Thirty percent of the money from decals goes to the Highway Users Revenue Fund, which distributes the money to cities, towns and counties and the State Highway Fund. The rest goes into the Off-Highway Vehicle Recreation Fund administered by Arizona State Parks, with 60 percent going to State Parks, 35 percent going to the Arizona Game and Fish Department and 5 percent going to the Arizona State Land Department.

The law calls for decal money to fund seven additional Game and Fish officers to enforce OHV laws. Joe Sacco, the department’s OHV law enforcement program manager, said he’s confident the deparment will still be able to add those positions.

Sacco added that a new brochure and a plan for public service advertising in newspapers are intended to help increase compliance.

“Hopefully we’ll get the word out more,” Sacco said.

He said authorities offered six-month grace period but now are enforcing the decal requirement.

“So that deterrent will hopefully get people to comply with that program,” Sacco said.

Rep. Jerry Weiers, R-Glendale, shepherded the legislation, saying that failing to deal with damage from illegal riding could leave public lands closed to OHVs. He didn’t return two phone calls seeking comment on compliance with the law but directed Nick Simonetta, an attorney who advises the Arizona OHV Coalition on regulatory matters, to contact a reporter.

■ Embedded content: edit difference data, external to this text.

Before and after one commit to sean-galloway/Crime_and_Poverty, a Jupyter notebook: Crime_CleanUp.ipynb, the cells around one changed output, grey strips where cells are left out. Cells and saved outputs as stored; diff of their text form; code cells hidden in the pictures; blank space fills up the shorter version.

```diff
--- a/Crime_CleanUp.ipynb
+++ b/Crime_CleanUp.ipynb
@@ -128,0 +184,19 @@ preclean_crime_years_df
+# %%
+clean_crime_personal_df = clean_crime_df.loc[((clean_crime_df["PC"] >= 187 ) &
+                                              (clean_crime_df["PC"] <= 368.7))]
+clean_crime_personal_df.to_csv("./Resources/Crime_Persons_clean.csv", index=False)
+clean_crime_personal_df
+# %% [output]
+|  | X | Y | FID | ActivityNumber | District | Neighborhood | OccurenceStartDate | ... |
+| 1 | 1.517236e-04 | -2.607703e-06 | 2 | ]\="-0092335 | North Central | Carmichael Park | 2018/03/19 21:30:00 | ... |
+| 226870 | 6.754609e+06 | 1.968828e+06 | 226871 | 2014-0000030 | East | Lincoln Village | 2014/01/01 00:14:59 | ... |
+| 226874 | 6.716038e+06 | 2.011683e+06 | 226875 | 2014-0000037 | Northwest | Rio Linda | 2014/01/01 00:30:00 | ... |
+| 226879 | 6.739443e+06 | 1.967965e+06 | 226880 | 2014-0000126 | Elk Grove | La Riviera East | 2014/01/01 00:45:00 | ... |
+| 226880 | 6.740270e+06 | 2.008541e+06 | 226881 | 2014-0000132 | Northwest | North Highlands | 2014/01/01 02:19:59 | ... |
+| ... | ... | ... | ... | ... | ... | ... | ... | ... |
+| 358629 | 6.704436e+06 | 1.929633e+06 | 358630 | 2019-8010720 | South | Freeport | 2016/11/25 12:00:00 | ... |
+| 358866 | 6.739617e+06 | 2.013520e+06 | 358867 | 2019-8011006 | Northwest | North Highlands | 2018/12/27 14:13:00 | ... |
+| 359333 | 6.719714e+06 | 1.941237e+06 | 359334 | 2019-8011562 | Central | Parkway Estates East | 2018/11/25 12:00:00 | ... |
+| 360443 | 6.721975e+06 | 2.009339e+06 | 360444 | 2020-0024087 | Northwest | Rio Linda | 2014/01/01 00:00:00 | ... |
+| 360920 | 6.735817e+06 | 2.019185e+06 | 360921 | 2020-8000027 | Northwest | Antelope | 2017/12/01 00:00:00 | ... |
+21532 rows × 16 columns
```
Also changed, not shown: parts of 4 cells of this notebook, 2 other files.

“I think we’re in the period of time right now where you have to live with this law a little bit and see where it may or may not need to be tweaked,” Simonetta said. “But you have to give it some time.”

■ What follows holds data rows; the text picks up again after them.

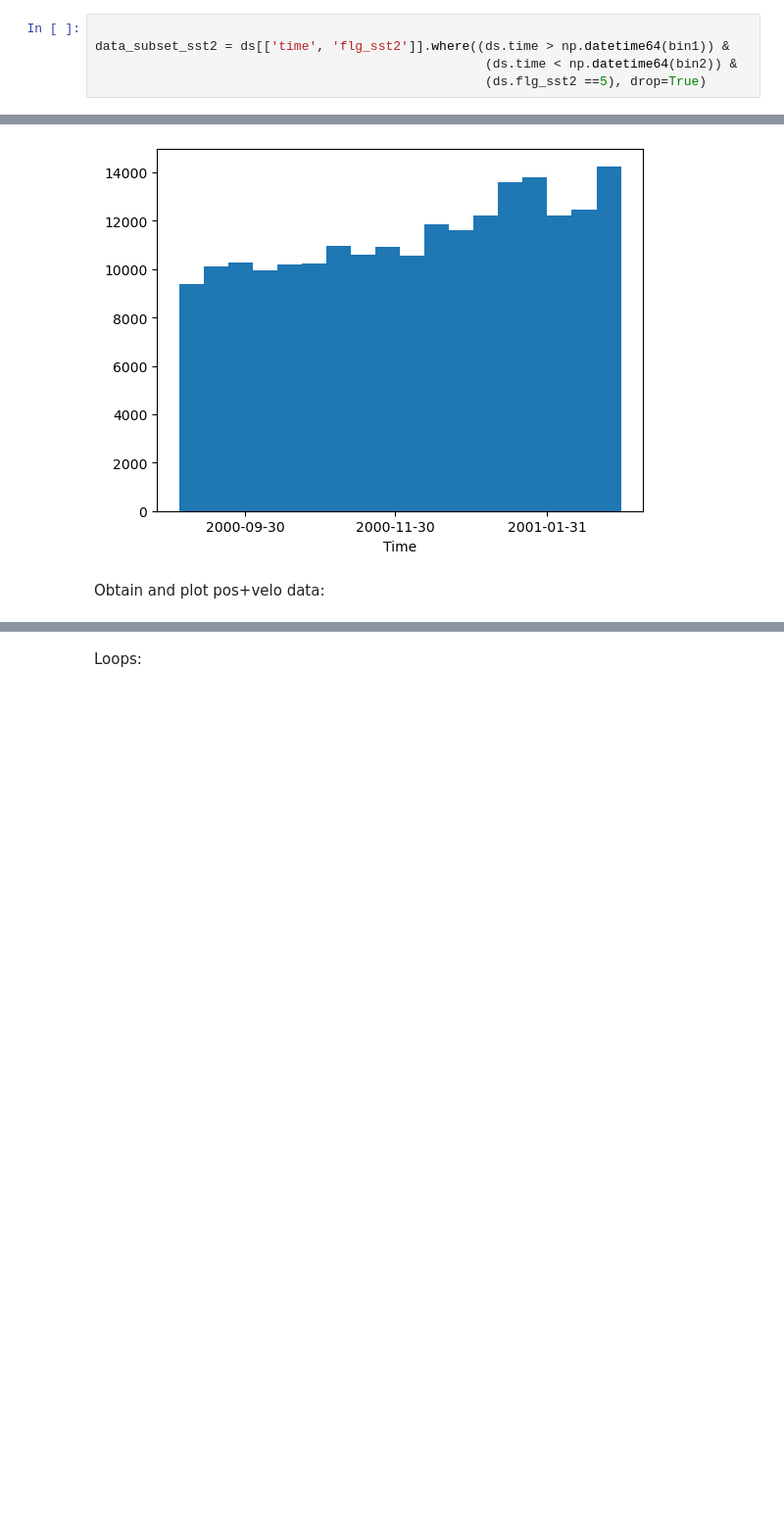
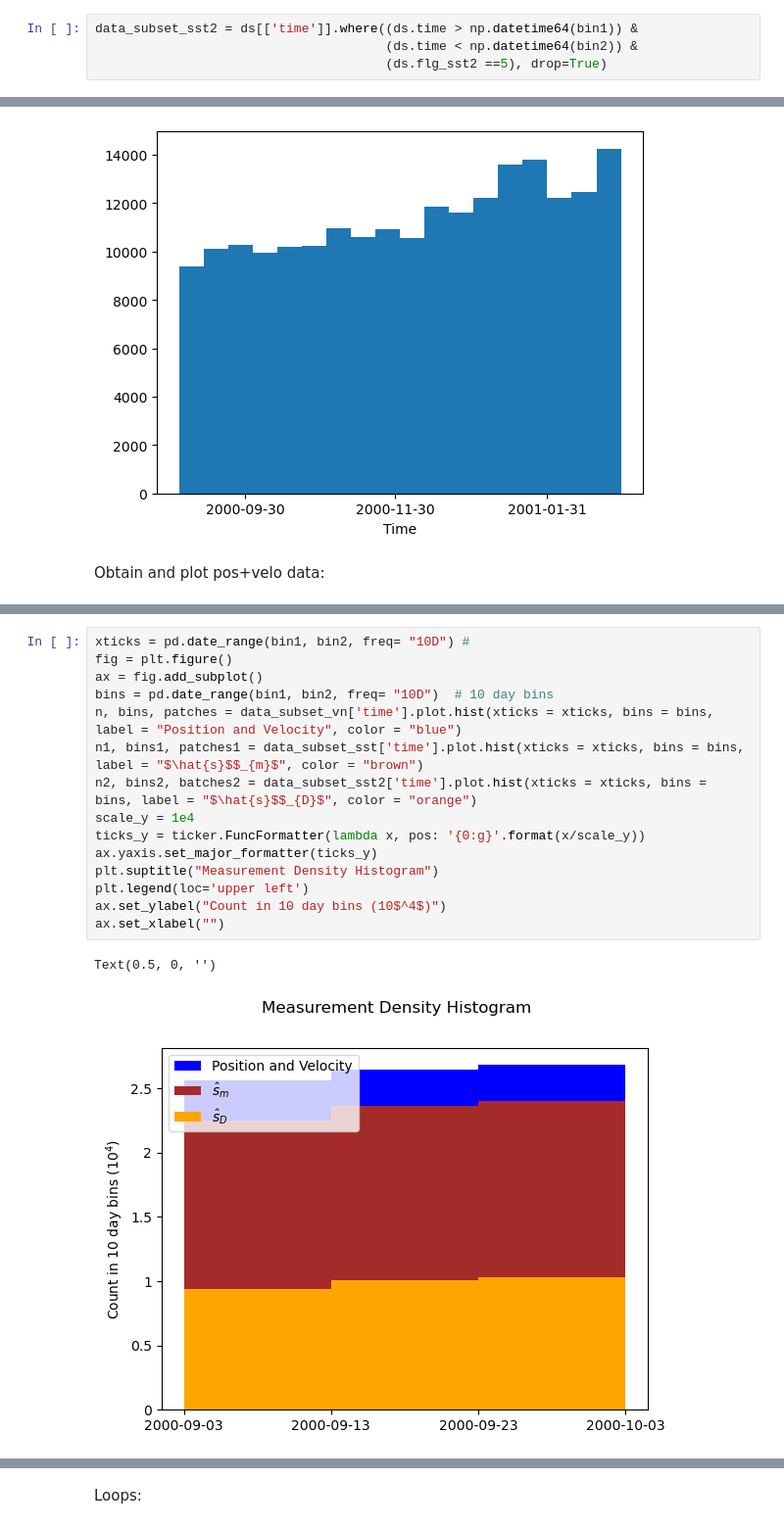
Before and after one commit to Eli8131/First_Project_SE, a Jupyter notebook: Histogram.ipynb, the cells around one changed output, grey strips where cells are left out. Shown: that part at 98% size. Cells and saved outputs as stored; diff of their text form; blank space fills up the shorter version.

```diff
--- a/Histogram.ipynb
+++ b/Histogram.ipynb
@@ -75,10 +78,9 @@ data_subset_sst['time'].plot.hist(xticks = xticks, bins = bins)
 # %% [markdown]
 Obtain and plot sst2 data:
 # %%
-
-data_subset_sst2 = ds[['time', 'flg_sst2']].where((ds.time > np.datetime64(bin1)) &
-                                                   (ds.time < np.datetime64(bin2)) &
-                                                   (ds.flg_sst2 ==5), drop=True)
+data_subset_sst2 = ds[['time']].where((ds.time > np.datetime64(bin1)) &
+                                      (ds.time < np.datetime64(bin2)) &
+                                      (ds.flg_sst2 ==5), drop=True)
 # %%
 xticks = pd.date_range(bin1, bin2, freq= "2M")
 bins = pd.date_range(bin1, bin2, freq= "10D")  # 10 day bins
@@ -105,3 +129,21 @@ NameError: name 'data_subset_vn' is not defined
+# %%
+xticks = pd.date_range(bin1, bin2, freq= "10D") #
+fig = plt.figure()
+ax = fig.add_subplot()
+bins = pd.date_range(bin1, bin2, freq= "10D")  # 10 day bins
+n, bins, patches = data_subset_vn['time'].plot.hist(xticks = xticks, bins = bins, label = "Position and Velocity", color = "blue")
+n1, bins1, patches1 = data_subset_sst['time'].plot.hist(xticks = xticks, bins = bins, label = "$\hat{s}$$_{m}$", color = "brown")
+n2, bins2, batches2 = data_subset_sst2['time'].plot.hist(xticks = xticks, bins = bins, label = "$\hat{s}$$_{D}$", color = "orange")
+scale_y = 1e4
+ticks_y = ticker.FuncFormatter(lambda x, pos: '{0:g}'.format(x/scale_y))
+ax.yaxis.set_major_formatter(ticks_y)
+plt.suptitle("Measurement Density Histogram")
+plt.legend(loc='upper left')
+ax.set_ylabel("Count in 10 day bins (10$^4$)")
+ax.set_xlabel("")
+# %% [output]
+Text(0.5, 0, '')
+[figure, added]
 # %%
 xticks = pd.date_range(bin1, bin2, freq= "2M") #
 bins = pd.date_range(bin1, bin2, freq= "10D")  # 10 day bins
```
Also changed, not shown: parts of 14 cells of this notebook.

Jim Harken, a Game and Fish spokesman who deals with OHV issues, said he think officials can boost compliance.

“We would hope so. We also hope that through continued education we can get more people understanding that this is a new law, this is important to the people of Arizona and you do need to take part in this,” he said.

Leave a Reply

Your email address will not be published. Required fields are marked *




Check Also

Despite high ranking in accidents, Arizona one of few states with no boater-education law

PARKER - La Paz County Sheriff's Lt. Alan Nelson guides his patrol boat across the choppy waters of the Colorado River, keeping a careful watch for those breaking the law or endangering themselves and others. He approaches a small boat towing a tube and cuts back on the throttle, addressing the seven people aboard. "How old are the kids?" he shouts.